But, to be fair, I think the point Brooks is making should be considered. Especially as it relates to the ugly nature of the current primaries and the dismal lack of variety we have to choose from even in the crowded GOP field. In Brooks’ own words:
. . . Over the course of this campaign it feels as if there’s been a decline in behavioral standards across the board. Many of the traits of character and leadership that Obama possesses, and that maybe we have taken too much for granted, have suddenly gone missing or are in short supply.
The first and most important of these is basic integrity. The Obama administration has been remarkably scandal-free. Think of the way Iran-contra or the Lewinsky scandals swallowed years from Reagan and Clinton.

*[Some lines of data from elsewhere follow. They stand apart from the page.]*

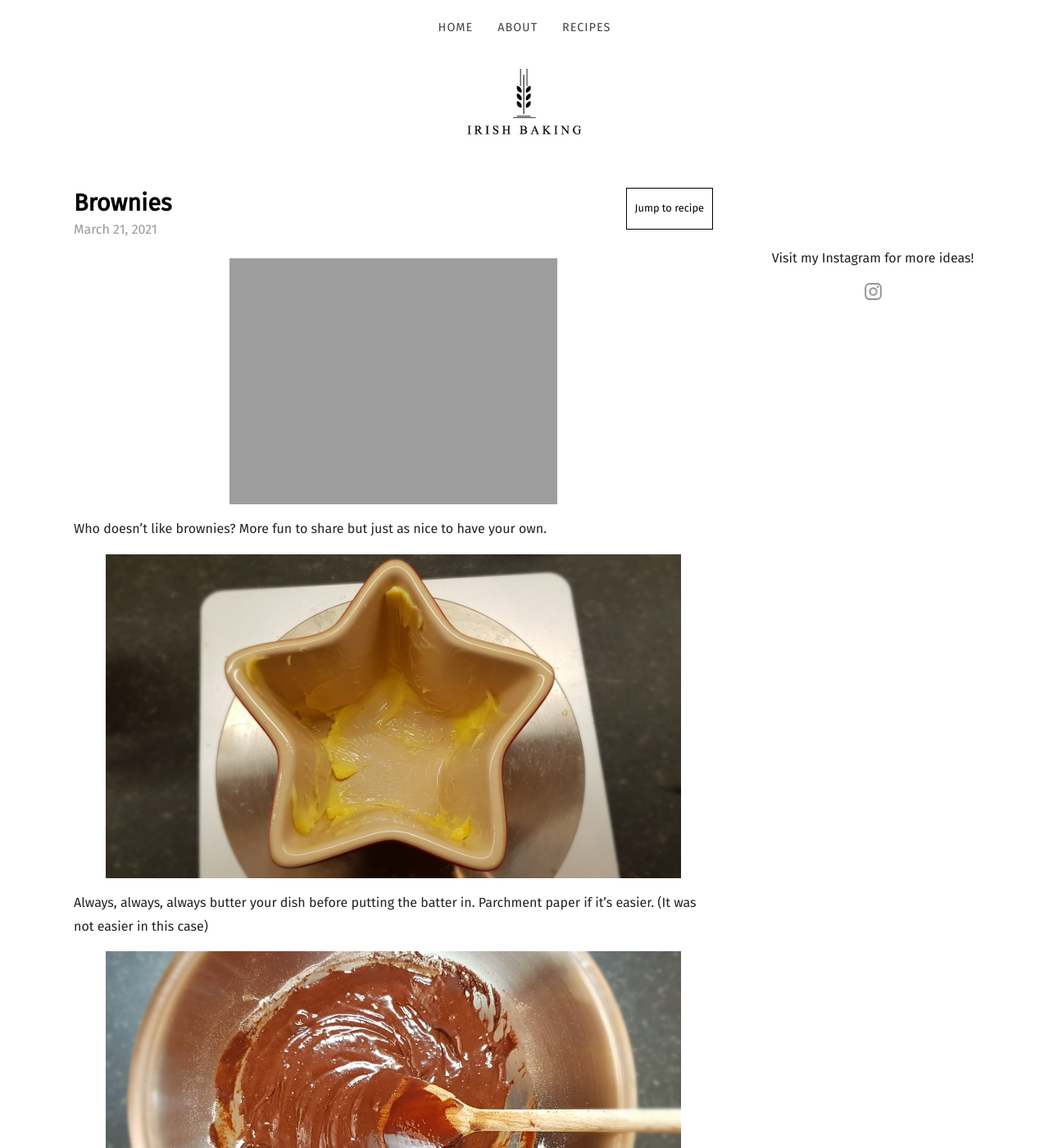
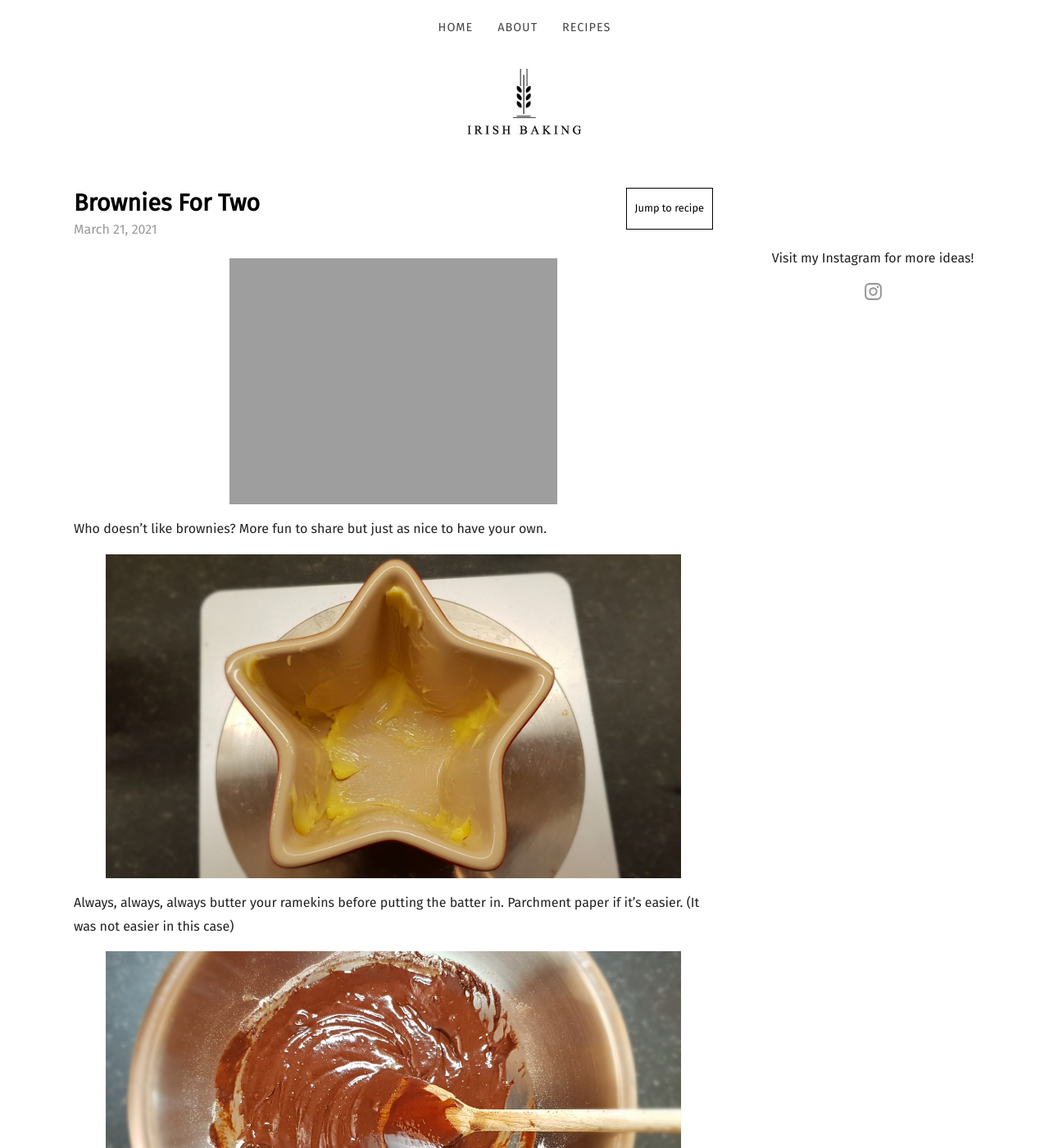
Before and after one commit to mcginleyireland/irishbaking.github.io, a Jekyll site: the page built from _posts/2021-03-21-brownies.md, in a window 1280 px wide and 1400 px high. Shown: the whole window at 82% size. Built offline with Jekyll 4.4.1, drawn with Linux system fonts in a browser that asks for light colours; nearby versions of some CDN libraries; some web fonts are replaced; part of the change alters nothing that is shown; some of the changed text lies outside the part shown.

Commit message:
Updating the brownie recipe.

```diff
--- a/_posts/2021-03-21-brownies.md
+++ b/_posts/2021-03-21-brownies.md
@@ -1,12 +1,13 @@
 ---
 date: 2021-03-21
-title: Brownies
+title: Brownies For Two
 categories:
   - Brownies
+  - Deserts For Two
 featured_image: https://irishbaking.ie/images/Deserts_For_Two/Brownies/Image_4.jpg
 recipe:
   servings: 2 Brownies
-  prep: 5 minutes
+  prep: 20 minutes
   cook: 40 minutes
   ingredients_markdown: |-
     **Brownies**
@@ -26,17 +27,19 @@ recipe:
     3. Mix together on high speed the egg and the sugar until well combined.
     4. Fold in gently the now cooled butter and chocolate into the egg and sugar bowl.
     5. Fold in the sifted cocoa powder and the plain flour into the mix.
+    6. Add the mixture to your buttered ramekins.
 
     **Bake**
 
-    1.
+    1. Bake for 20-30 mins at 180°C (360°F).
+    2. Once out of the oven, leave in the ramekin until cooled. (Believe me... it will fall apart!)
 
 ---
 Who doesn't like brownies? More fun to share but just as nice to have your own.
 
 ![Cake](https://irishbaking.ie/images/Deserts_For_Two/Brownies/Image_1.jpg)
 
-Always, always, always butter your dish before putting the batter in. Parchment paper if it's easier. (It was not easier in this case)
+Always, always, always butter your ramekins before putting the batter in. Parchment paper if it's easier. (It was not easier in this case)
 
 ![Cake](https://irishbaking.ie/images/Deserts_For_Two/Brownies/Image_2.jpg)
 
```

So Brooks will miss nothing of Obama’s policies. Rather, it is Obama’s standard of character that Brooks is already missing. And honestly, it’s a sad, and sadly true, reality that Obama’s public persona and private behavior have made him look sane, respectable, and honorable compared to most of the people currently running for president. I would contend that Brooks’ article could be retitled “I Really Despise Most Everyone Currently Running for President,” without changing much of its substance.

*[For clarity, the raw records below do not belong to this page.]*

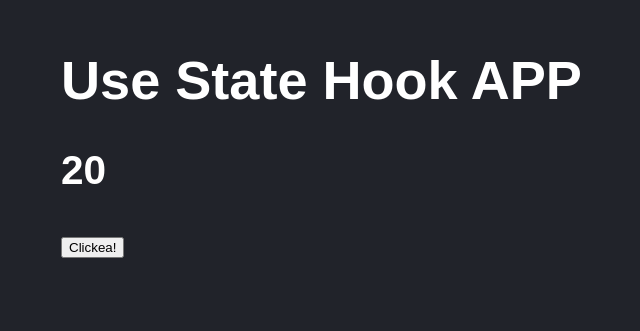
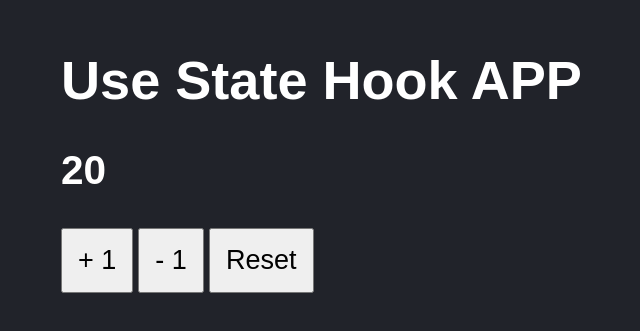
Before and after one commit to mlestrella843/React_Props, a React (Vite) app in the folder exercise-1/: page / in a window 1280 px wide. Shown: the part 135-466 px from the top of the page, without its empty margins (87-727 px from the left). Built offline with nearby package versions, Linux system fonts and the light colour scheme.

Commit message:
Exercizing with hooks

```diff
--- /dev/null
+++ b/exercise-1/src/KeepHooking.jsx
@@ -0,0 +1,53 @@
+import React from 'react';
+import { useState } from 'react';
+import PropTypes from 'prop-types';
+
+//El valor value sera el que se definio en el componente padre que esta en el main.jsx
+export const KeepHooking = ( {value} ) => {
+
+    const [ counter, setCounter ] = useState( value );
+
+    // const handleAdd = () => {
+    //     setCounter( (counter) => counter + 1 );
+    // }
+    // const handleSubtract = () => {
+    //     setCounter( (counter) => counter - 1 );
+    // }
+    // const handleReset = () => {
+    //     setCounter( (counter) => value );
+    // }
+
+    // Otra forma de hacerlo con menos codigo es
+    const handleAdd = () => {
+        setCounter( counter + 1 );
+    }
+    const handleSubtract = () => {
+        setCounter( counter - 1 );
+    }
+    const handleReset = () => {
+        setCounter( value );
+    }
+
+
+
+
+    return (
+    <>
+        <h1>Use State Hook APP</h1>
+        <h2> { counter } </h2>
+
+        <button onClick={ handleAdd }> + 1 </button>
+        <button onClick={ handleSubtract }> - 1 </button>
+        <button onClick={ handleReset }> Reset </button>
+
+    </>
+  )
+}
+
+KeepHooking.propTypes = {
+    value: PropTypes.number.isRequired
+}
+
+KeepHooking.defaultProps = {
+    value: 45
+}
--- a/exercise-1/src/main.jsx
+++ b/exercise-1/src/main.jsx
@@ -8,8 +8,9 @@ import ReactDOM from 'react-dom/client'; //Herramienta para renderizar
 //import { HelloWorldApp } from './helloWorldApp'
 //import { FirstApp } from './FirstApp';
 import './style.css';
-import { CounterApp } from './CounterApp';
-import { FirstHook } from './firstHook';
+//import { CounterApp } from './CounterApp';
+//import { FirstHook } from './firstHook';
+import { KeepHooking } from './KeepHooking';
 
 //Componente que regularmente nunca esta dentro de este archhivo
 
@@ -26,8 +27,10 @@ ReactDOM.createRoot( document.getElementById('root') ).render(
         llamado FirstApp */}
         {/* <FirstApp title="Maria" subtitle="Estoy probando"/> */}
         {/* <CounterApp  value={ 234 }/> */}
+        {/* <FirstHook value={ 20 }/> */}
 
-        <FirstHook value={ 20 }/>
+        <KeepHooking value={ 20 }/>
+
 
     </React.StrictMode>
 );
--- a/exercise-1/src/style.css
+++ b/exercise-1/src/style.css
@@ -6,3 +6,9 @@ html, body{
     font-size: 1.3rem;
     padding: 70px;
 }
+
+button{
+    padding: 15px;
+    font-size: 1.3rem;
+    margin-right: 5px;
+}
```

Furthermore, George W. Bush’s presidency was largely scandal free as well. The shock factor of Brooks’ article would have been greatly attenuated if it had been titled, “I Miss George W. Bush.” The real point here has a lot more to do with psychology than politics.
Remember when Obama became president, and that goofy George W. “Miss Me Yet?” meme surged into the public arena? And that’s just the way it has been, is, and will be. If we survive the next president’s term, it’s likely he’ll also be re-elected or missed. It’s just human nature to hold on to what we know, even if it sucks. It’s a tenet of human psychology at least as old as Shakespeare’s Hamlet, who opined that the uncertainty of the afterlife “makes us rather bear those ills we have, than fly to others that we know not of.”

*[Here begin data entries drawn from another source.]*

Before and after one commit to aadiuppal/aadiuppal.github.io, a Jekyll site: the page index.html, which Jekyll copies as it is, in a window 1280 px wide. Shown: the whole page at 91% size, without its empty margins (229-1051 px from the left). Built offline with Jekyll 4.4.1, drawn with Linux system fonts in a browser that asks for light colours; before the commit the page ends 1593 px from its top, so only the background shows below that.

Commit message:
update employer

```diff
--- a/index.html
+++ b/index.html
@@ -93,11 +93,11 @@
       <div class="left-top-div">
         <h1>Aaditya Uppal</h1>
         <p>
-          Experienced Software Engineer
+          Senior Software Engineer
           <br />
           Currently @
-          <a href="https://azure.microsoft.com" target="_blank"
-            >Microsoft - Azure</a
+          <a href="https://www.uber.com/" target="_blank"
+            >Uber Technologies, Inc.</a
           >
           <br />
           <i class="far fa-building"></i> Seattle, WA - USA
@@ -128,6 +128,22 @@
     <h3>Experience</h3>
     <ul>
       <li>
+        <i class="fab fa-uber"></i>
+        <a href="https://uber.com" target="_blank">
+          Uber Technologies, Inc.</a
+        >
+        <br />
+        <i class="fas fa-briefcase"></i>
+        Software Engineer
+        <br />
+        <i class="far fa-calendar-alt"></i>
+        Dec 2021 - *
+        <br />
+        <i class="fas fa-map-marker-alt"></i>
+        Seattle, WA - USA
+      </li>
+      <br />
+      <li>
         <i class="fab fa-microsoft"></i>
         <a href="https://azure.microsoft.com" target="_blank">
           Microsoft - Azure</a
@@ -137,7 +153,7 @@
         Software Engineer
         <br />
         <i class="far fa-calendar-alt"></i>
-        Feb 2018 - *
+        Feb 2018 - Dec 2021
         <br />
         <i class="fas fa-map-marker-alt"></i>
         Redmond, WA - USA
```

But there’s another more terrifying prospect involved in all of this, that is, we might end up missing Obama for an entirely different reason than the oft-touted escalation of ugliness in politics: Obama just might be finishing up the presidential term that caps off the Golden Age of the United States. As far as I can see, the United States is precariously balanced on the precipice of disaster. Who knows what the straw will be that breaks the Eagle’s back, but it is almost certain not to fall before Obama and his legacy are safely withdrawn from the White House. In that sense, it might just be a matter of time before we all miss “the good old days” when Obama sat in the Oval Office.
In other words, I do not envy the next American president. He’s likely to be as reviled as the largely innocent Herbert Hoover. The next president is basically playing Russian roulette with a fully loaded gun.